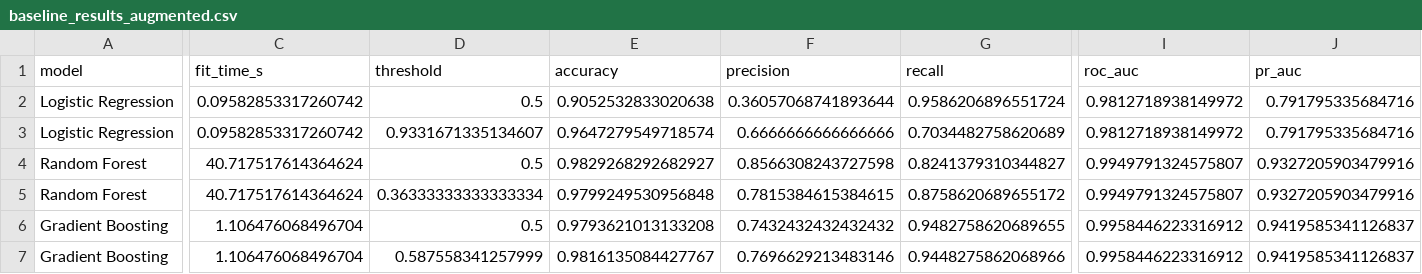
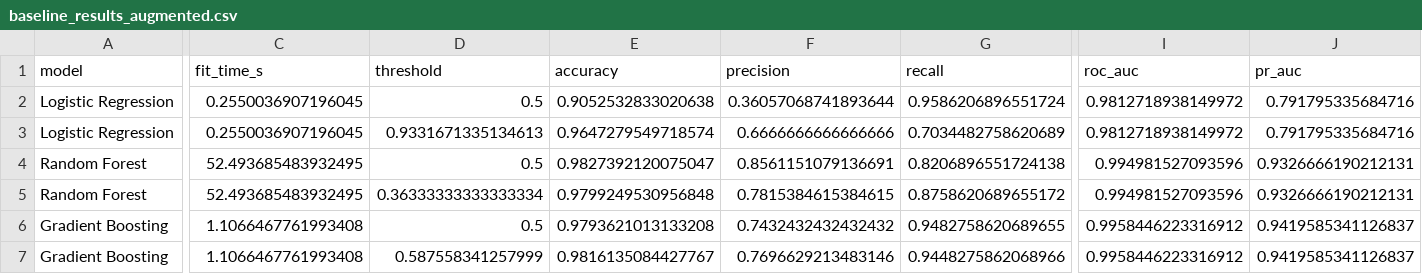
Before and after one commit to Tonyaa11/Cartpole, a CSV file: runs/baseline_results_augmented.csv, drawn as a sheet; only a part is shown, gaps mark what is left out; the diff covers the shown part only; the diff names each change by its address in the sheet, - before the commit and + after, or states it on an @@ line.

Commit message:
Update baseline_results_augmented.csv

```diff
--- a/runs/baseline_results_augmented.csv
+++ b/runs/baseline_results_augmented.csv
-C2:C3 (fit_time_s): 0.09582853317260742
+C2:C3 (fit_time_s): 0.2550036907196045
-D3 (threshold): 0.9331671335134607
+D3 (threshold): 0.9331671335134613
-C4:C5 (fit_time_s): 40.717517614364624
+C4:C5 (fit_time_s): 52.493685483932495
-E4 (accuracy): 0.9829268292682927
+E4 (accuracy): 0.9827392120075047
-F4 (precision): 0.8566308243727598
+F4 (precision): 0.8561151079136691
-G4 (recall): 0.8241379310344827
+G4 (recall): 0.8206896551724138
-I4:I5 (roc_auc): 0.9949791324575807
+I4:I5 (roc_auc): 0.994981527093596
-J4:J5 (pr_auc): 0.9327205903479916
+J4:J5 (pr_auc): 0.9326666190212131
-C6:C7 (fit_time_s): 1.106476068496704
+C6:C7 (fit_time_s): 1.1066467761993408
```
Also changed, not shown: 3 edited cells elsewhere in this file.
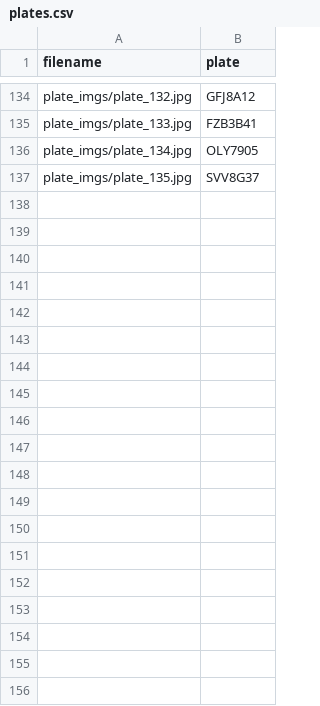
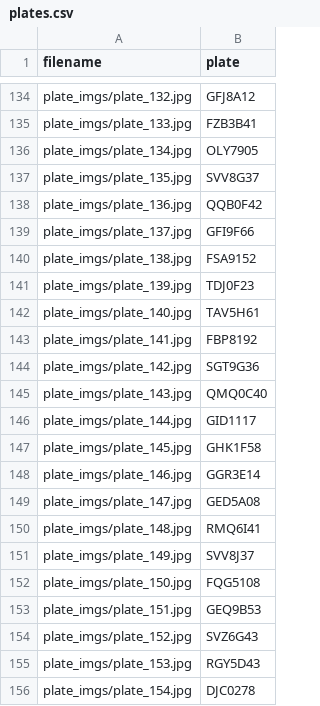
Before and after one commit to devluisrodrigues/compvis-car, a CSV file: plates/plates.csv, drawn as a sheet; only a part is shown, gaps mark what is left out; the diff covers the shown part only.

```diff
--- a/plates/plates.csv
+++ b/plates/plates.csv
@@ -137 +137,20 @@ plate_imgs/plate_134.jpg,OLY7905
 plate_imgs/plate_135.jpg,SVV8G37
+plate_imgs/plate_136.jpg,QQB0F42
+plate_imgs/plate_137.jpg,GFI9F66
+plate_imgs/plate_138.jpg,FSA9152
+plate_imgs/plate_139.jpg,TDJ0F23
+plate_imgs/plate_140.jpg,TAV5H61
+plate_imgs/plate_141.jpg,FBP8192
+plate_imgs/plate_142.jpg,SGT9G36
+plate_imgs/plate_143.jpg,QMQ0C40
+plate_imgs/plate_144.jpg,GID1117
+plate_imgs/plate_145.jpg,GHK1F58
+plate_imgs/plate_146.jpg,GGR3E14
+plate_imgs/plate_147.jpg,GED5A08
+plate_imgs/plate_148.jpg,RMQ6I41
+plate_imgs/plate_149.jpg,SVV8J37
+plate_imgs/plate_150.jpg,FQG5108
+plate_imgs/plate_151.jpg,GEQ9B53
+plate_imgs/plate_152.jpg,SVZ6G43
+plate_imgs/plate_153.jpg,RGY5D43
+plate_imgs/plate_154.jpg,DJC0278
```
Also changed, not shown: 10 added rows elsewhere in this file, 30 other files.
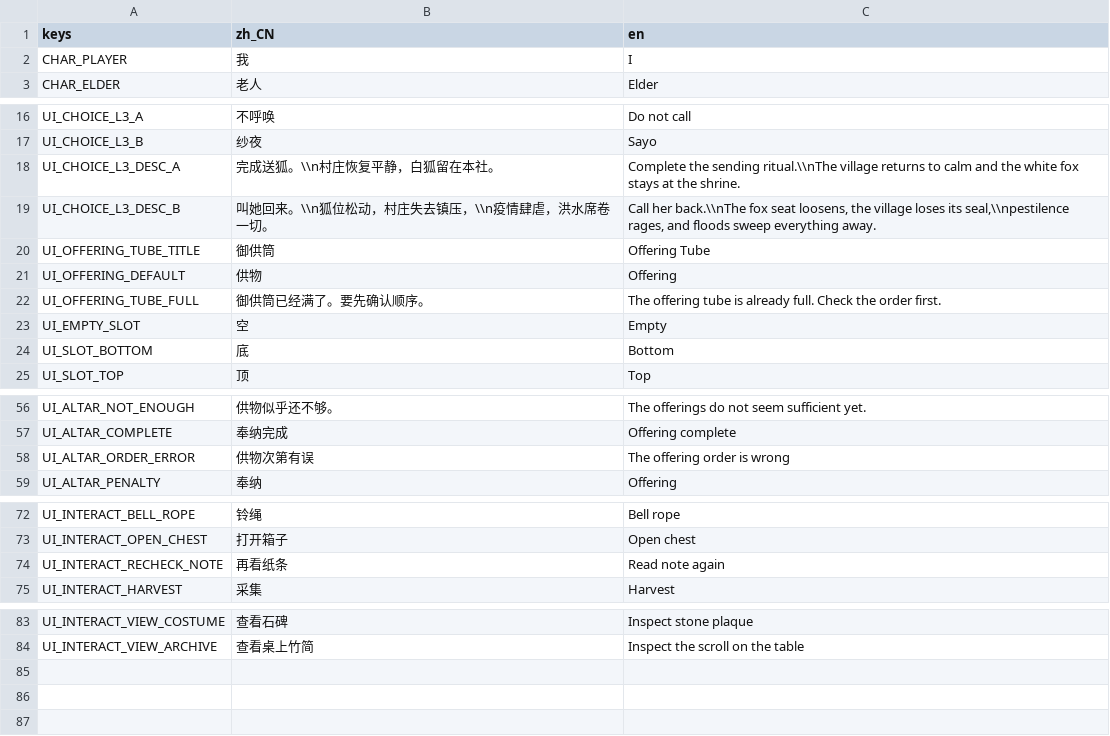
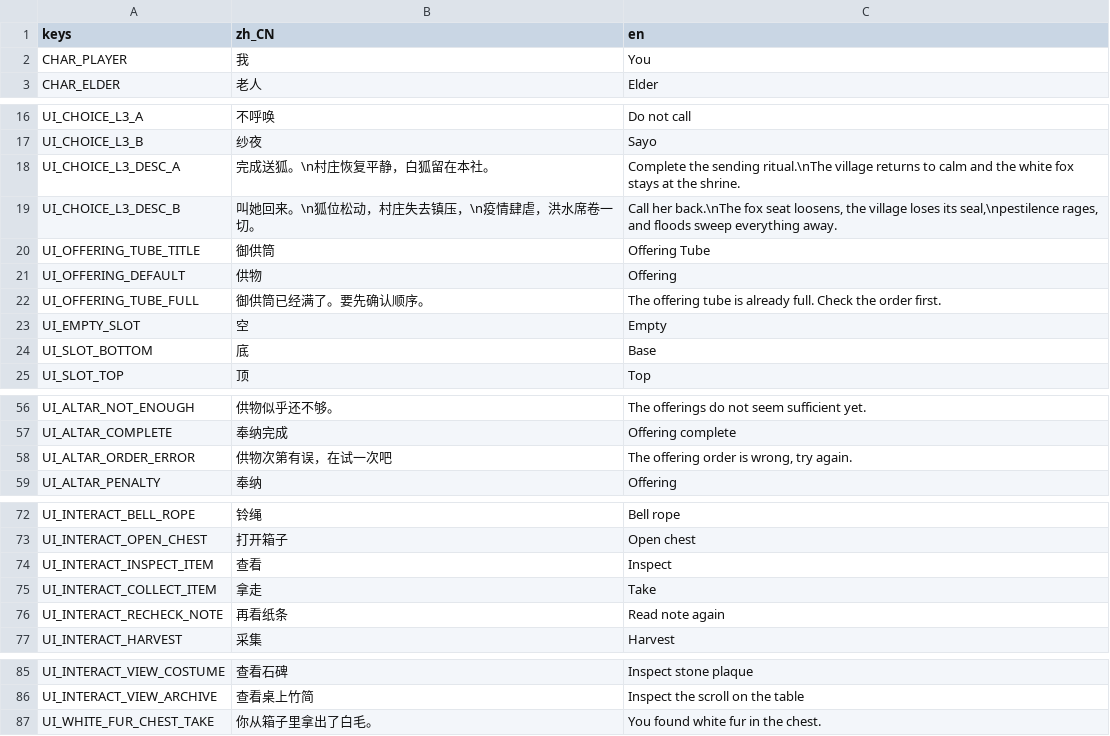
Before and after one commit to txxxxz/Song-hu, a CSV file: i18n/ui.csv, drawn as a sheet; only a part is shown, gaps mark what is left out; the diff covers the shown part only.

```diff
--- a/i18n/ui.csv
+++ b/i18n/ui.csv
@@ -1,3 +1,3 @@
 keys,zh_CN,en
-"CHAR_PLAYER","我","I"
+"CHAR_PLAYER","我","You"
 "CHAR_ELDER","老人","Elder"
@@ -17,4 +17,4 @@ keys,zh_CN,en
 "UI_CHOICE_L3_B","纱夜","Sayo"
-"UI_CHOICE_L3_DESC_A","完成送狐。\\n村庄恢复平静，白狐留在本社。","Complete the sending ritual.\\nThe village returns to calm and the white fox stays at the shrine."
-"UI_CHOICE_L3_DESC_B","叫她回来。\\n狐位松动，村庄失去镇压，\\n疫情肆虐，洪水席卷一切。","Call her back.\\nThe fox seat loosens, the village loses its seal,\\npestilence rages, and floods sweep everything away."
+"UI_CHOICE_L3_DESC_A","完成送狐。\n村庄恢复平静，白狐留在本社。","Complete the sending ritual.\nThe village returns to calm and the white fox stays at the shrine."
+"UI_CHOICE_L3_DESC_B","叫她回来。\n狐位松动，村庄失去镇压，\n疫情肆虐，洪水席卷一切。","Call her back.\nThe fox seat loosens, the village loses its seal,\npestilence rages, and floods sweep everything away."
 "UI_OFFERING_TUBE_TITLE","御供筒","Offering Tube"
@@ -23,3 +23,3 @@ keys,zh_CN,en
 "UI_EMPTY_SLOT","空","Empty"
-"UI_SLOT_BOTTOM","底","Bottom"
+"UI_SLOT_BOTTOM","底","Base"
 "UI_SLOT_TOP","顶","Top"
@@ -57,3 +57,3 @@ keys,zh_CN,en
 "UI_ALTAR_COMPLETE","奉纳完成","Offering complete"
-"UI_ALTAR_ORDER_ERROR","供物次第有误","The offering order is wrong"
+"UI_ALTAR_ORDER_ERROR","供物次第有误，在试一次吧","The offering order is wrong, try again."
 "UI_ALTAR_PENALTY","奉纳","Offering"
@@ -73,2 +73,4 @@ keys,zh_CN,en
 "UI_INTERACT_OPEN_CHEST","打开箱子","Open chest"
+"UI_INTERACT_INSPECT_ITEM","查看","Inspect"
+"UI_INTERACT_COLLECT_ITEM","拿走","Take"
 "UI_INTERACT_RECHECK_NOTE","再看纸条","Read note again"
@@ -84 +86,2 @@ keys,zh_CN,en
 "UI_INTERACT_VIEW_ARCHIVE","查看桌上竹简","Inspect the scroll on the table"
+"UI_WHITE_FUR_CHEST_TAKE","你从箱子里拿出了白毛。","You found white fur in the chest."
```
Also changed, not shown: 1 edited cell elsewhere in this file, i18n/cutscenes.csv, i18n/dialogs.csv, 18 other files.
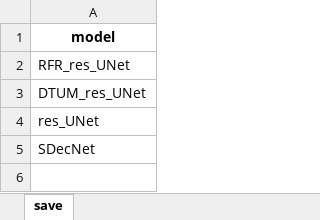
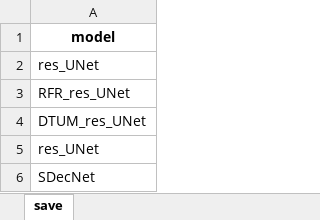
Before and after one commit to greekinRoma/STD2Net, an Excel workbook: save.xlsx, sheet save, drawn as a sheet; values as stored, in another font and other column widths than the file's, no borders; the diff names each change by its address in the sheet, - before the commit and + after, or states it on an @@ line.

```diff
--- a/save.xlsx (sheet save)
+++ b/save.xlsx (sheet save)
+row 2: res_UNet
```
Also changed, not shown: input.xlsx, 4 other files.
+ + + +
| Work instruction |
Answer only with the count of lines in the records that include the string "shown".

| Solution for this task |
7